* [Exercise prompt] Return the lines below that contain the word "category".

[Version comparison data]
....

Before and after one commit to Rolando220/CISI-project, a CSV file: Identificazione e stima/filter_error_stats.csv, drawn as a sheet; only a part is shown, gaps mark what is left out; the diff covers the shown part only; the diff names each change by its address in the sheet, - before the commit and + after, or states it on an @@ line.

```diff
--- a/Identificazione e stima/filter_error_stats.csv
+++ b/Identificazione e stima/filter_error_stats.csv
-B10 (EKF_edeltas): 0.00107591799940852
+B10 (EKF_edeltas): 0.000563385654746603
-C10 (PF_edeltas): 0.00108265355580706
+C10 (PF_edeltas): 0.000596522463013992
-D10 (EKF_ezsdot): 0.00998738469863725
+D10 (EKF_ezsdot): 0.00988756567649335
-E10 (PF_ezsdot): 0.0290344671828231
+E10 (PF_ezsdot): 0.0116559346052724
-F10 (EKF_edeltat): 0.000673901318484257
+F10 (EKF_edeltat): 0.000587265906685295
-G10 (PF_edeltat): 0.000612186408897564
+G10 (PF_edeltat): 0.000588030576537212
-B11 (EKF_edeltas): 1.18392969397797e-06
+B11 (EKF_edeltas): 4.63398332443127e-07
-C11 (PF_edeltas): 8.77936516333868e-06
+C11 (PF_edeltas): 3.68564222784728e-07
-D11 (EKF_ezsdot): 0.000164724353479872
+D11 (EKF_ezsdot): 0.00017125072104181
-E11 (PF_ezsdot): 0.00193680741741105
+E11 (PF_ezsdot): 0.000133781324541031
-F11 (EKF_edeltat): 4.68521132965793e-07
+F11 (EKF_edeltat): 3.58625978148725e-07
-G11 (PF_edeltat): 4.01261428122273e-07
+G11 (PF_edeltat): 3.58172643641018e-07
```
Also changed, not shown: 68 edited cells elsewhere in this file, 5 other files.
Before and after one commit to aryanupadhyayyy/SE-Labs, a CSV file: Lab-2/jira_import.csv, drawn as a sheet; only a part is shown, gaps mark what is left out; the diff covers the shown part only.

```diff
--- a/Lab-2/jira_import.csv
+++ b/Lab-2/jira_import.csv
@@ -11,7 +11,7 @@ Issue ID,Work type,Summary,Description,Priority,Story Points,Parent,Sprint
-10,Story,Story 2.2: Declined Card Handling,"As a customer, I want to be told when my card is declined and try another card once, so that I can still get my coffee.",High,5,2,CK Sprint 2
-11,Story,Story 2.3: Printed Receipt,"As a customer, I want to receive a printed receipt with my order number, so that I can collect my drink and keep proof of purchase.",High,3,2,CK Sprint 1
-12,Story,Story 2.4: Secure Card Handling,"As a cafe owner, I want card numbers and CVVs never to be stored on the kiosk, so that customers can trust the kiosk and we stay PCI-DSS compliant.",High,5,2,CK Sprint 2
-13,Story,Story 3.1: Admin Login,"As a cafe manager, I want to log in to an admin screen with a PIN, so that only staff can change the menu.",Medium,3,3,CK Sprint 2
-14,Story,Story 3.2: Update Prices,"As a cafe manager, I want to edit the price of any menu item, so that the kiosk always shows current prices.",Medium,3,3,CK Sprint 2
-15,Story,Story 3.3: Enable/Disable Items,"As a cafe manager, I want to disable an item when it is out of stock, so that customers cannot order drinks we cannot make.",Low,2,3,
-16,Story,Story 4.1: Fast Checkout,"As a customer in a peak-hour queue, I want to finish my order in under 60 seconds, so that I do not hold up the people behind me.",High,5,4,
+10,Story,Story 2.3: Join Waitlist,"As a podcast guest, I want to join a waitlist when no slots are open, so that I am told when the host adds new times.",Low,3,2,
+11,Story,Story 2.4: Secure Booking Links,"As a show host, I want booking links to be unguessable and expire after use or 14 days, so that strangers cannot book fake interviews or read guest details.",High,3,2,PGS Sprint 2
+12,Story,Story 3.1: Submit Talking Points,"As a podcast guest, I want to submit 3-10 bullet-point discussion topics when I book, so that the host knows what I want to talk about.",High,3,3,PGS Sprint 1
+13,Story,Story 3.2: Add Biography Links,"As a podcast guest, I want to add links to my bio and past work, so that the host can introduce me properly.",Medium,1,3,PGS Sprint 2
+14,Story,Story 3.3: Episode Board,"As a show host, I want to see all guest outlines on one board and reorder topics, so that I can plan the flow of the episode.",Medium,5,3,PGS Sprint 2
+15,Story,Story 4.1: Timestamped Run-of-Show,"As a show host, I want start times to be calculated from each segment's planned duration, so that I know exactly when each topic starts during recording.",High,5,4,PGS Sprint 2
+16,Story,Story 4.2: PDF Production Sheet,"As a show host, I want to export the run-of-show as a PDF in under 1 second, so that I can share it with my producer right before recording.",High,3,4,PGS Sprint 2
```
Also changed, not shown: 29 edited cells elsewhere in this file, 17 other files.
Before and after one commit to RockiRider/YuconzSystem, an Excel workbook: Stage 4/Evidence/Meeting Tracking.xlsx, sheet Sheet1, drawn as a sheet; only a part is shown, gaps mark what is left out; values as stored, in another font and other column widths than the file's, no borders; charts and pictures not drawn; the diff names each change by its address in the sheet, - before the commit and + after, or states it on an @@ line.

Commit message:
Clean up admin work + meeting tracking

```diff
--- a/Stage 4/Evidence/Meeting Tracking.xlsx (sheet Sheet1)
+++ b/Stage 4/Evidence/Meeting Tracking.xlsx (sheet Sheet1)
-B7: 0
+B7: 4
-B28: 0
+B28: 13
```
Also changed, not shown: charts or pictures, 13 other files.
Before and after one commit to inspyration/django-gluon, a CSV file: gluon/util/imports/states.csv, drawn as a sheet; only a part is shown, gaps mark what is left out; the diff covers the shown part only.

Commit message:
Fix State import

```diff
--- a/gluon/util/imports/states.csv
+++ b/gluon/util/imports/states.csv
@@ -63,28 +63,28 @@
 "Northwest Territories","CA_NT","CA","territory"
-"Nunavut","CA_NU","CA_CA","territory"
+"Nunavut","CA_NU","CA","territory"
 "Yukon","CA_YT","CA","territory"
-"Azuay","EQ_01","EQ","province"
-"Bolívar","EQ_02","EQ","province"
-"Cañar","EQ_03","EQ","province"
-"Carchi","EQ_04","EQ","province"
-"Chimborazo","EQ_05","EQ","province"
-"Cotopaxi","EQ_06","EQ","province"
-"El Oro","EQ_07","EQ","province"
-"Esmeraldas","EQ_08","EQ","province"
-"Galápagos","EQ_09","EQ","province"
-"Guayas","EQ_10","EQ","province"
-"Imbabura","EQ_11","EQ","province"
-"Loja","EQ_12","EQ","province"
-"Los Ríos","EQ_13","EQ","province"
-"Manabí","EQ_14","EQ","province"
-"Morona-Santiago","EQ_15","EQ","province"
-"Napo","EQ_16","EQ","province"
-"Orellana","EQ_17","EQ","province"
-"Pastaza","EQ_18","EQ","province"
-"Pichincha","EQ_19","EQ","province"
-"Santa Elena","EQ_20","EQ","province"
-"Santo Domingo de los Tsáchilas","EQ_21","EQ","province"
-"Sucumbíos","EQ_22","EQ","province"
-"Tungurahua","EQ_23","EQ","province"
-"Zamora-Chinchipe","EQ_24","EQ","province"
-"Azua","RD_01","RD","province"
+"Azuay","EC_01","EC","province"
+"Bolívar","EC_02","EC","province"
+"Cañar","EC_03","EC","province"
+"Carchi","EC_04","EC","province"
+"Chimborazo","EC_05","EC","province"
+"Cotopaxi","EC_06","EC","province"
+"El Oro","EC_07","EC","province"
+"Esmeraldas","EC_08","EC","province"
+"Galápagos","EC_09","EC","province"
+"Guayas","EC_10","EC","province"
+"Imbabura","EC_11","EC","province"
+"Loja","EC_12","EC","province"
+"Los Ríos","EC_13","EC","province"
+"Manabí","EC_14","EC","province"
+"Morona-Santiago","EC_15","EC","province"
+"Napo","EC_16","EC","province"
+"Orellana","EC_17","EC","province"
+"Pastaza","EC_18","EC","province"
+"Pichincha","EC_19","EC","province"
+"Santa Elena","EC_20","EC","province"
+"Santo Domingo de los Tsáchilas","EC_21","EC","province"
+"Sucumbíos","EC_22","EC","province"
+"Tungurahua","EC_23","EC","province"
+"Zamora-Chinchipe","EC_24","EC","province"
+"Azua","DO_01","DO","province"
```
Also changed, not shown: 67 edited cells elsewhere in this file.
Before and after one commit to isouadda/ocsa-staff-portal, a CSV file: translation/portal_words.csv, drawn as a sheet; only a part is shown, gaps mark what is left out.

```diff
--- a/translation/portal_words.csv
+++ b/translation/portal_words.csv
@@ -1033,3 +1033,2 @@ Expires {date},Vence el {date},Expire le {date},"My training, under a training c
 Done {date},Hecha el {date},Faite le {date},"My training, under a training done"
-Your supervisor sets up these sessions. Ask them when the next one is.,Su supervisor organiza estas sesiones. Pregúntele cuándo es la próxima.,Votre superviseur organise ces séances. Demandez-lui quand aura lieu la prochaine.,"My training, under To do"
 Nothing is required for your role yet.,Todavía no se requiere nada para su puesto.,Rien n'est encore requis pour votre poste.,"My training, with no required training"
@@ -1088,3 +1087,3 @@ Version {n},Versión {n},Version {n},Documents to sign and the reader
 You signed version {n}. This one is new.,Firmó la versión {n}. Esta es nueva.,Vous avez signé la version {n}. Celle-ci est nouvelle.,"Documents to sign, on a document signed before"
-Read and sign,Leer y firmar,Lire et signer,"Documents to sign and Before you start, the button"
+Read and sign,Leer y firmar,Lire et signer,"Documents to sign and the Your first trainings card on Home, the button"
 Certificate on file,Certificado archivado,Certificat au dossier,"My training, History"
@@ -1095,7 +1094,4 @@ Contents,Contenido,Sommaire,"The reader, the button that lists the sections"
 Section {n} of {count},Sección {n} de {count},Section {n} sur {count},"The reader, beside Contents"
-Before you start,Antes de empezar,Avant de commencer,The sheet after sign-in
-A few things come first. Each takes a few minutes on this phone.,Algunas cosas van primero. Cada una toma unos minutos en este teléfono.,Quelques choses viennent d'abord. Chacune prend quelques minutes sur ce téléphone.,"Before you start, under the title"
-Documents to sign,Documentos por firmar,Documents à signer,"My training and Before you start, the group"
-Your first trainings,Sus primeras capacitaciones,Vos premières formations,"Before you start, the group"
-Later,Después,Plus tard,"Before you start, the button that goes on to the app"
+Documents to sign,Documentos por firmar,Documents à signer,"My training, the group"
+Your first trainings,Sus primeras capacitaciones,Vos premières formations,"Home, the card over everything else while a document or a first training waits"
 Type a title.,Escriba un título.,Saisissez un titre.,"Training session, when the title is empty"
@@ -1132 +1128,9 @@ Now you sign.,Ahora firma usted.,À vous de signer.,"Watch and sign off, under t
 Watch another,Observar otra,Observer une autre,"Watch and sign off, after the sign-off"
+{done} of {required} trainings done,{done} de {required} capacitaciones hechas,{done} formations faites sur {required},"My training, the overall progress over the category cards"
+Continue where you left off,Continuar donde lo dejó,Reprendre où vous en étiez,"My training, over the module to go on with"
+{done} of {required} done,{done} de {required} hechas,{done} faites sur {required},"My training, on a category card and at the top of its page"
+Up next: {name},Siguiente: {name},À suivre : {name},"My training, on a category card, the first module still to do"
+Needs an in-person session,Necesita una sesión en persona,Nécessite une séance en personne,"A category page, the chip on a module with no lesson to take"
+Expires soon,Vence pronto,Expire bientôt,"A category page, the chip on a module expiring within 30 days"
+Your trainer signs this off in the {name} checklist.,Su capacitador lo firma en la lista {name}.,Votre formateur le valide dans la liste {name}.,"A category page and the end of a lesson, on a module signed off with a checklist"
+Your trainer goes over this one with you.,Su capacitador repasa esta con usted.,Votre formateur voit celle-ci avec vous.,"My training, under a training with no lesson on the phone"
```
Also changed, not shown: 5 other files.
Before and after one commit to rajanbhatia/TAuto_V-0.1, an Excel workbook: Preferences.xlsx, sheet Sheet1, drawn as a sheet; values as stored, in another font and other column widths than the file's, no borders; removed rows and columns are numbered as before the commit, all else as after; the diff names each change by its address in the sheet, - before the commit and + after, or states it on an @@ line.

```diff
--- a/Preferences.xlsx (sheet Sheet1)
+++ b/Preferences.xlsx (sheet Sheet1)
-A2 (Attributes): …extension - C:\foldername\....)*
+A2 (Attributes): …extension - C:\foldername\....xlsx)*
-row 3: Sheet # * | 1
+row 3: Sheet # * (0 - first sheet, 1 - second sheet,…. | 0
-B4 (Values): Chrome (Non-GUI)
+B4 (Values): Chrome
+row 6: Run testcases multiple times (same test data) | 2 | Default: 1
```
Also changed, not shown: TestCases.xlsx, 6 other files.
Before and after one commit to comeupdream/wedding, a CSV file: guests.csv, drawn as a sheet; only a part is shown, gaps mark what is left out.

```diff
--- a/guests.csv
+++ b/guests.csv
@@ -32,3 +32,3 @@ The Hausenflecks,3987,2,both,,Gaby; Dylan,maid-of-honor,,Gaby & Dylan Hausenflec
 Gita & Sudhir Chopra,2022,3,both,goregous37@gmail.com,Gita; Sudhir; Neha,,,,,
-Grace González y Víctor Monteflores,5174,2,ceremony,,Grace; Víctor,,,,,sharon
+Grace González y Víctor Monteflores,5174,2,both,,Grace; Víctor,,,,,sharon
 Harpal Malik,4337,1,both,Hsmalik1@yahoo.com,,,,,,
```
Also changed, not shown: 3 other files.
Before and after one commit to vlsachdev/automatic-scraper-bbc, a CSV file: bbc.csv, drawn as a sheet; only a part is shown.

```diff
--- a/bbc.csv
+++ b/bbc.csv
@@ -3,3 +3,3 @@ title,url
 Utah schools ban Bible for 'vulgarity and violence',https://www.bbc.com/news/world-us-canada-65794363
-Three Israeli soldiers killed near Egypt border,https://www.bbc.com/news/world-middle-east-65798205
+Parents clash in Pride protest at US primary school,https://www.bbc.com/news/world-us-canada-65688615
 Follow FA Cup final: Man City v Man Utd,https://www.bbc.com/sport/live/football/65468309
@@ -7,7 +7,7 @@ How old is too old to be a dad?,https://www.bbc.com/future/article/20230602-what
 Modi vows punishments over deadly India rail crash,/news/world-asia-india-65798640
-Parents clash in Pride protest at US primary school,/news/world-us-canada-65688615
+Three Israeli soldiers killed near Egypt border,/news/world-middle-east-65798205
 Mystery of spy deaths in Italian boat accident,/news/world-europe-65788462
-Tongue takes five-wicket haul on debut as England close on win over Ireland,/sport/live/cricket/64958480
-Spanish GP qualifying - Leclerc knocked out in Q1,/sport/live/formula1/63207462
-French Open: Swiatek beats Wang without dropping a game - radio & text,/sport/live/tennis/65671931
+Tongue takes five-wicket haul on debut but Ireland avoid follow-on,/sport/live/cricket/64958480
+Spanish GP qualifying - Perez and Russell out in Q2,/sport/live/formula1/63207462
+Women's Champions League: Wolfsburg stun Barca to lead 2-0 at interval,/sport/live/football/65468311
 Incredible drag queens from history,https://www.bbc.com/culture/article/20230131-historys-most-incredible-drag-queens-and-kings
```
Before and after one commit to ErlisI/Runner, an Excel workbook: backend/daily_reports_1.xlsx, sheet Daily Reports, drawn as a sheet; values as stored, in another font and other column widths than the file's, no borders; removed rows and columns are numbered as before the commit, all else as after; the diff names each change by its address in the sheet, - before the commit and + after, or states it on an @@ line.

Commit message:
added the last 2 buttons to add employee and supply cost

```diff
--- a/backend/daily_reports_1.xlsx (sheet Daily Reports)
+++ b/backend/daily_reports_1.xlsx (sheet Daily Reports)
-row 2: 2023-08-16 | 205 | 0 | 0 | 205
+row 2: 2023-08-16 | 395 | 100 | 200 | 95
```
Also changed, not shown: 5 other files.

....

* [Your response]
+{done} of {required} trainings done,{done} de {required} capacitaciones hechas,{done} formations faites sur {required},"My training, the overall progress over the category cards"
+{done} of {required} done,{done} de {required} hechas,{done} faites sur {required},"My training, on a category card and at the top of its page"
+Up next: {name},Siguiente: {name},À suivre : {name},"My training, on a category card, the first module still to do"
+Needs an in-person session,Necesita una sesión en persona,Nécessite une séance en personne,"A category page, the chip on a module with no lesson to take"
+Expires soon,Vence pronto,Expire bientôt,"A category page, the chip on a module expiring within 30 days"
+Your trainer signs this off in the {name} checklist.,Su capacitador lo firma en la lista {name}.,Votre formateur le valide dans la liste {name}.,"A category page and the end of a lesson, on a module signed off with a checklist"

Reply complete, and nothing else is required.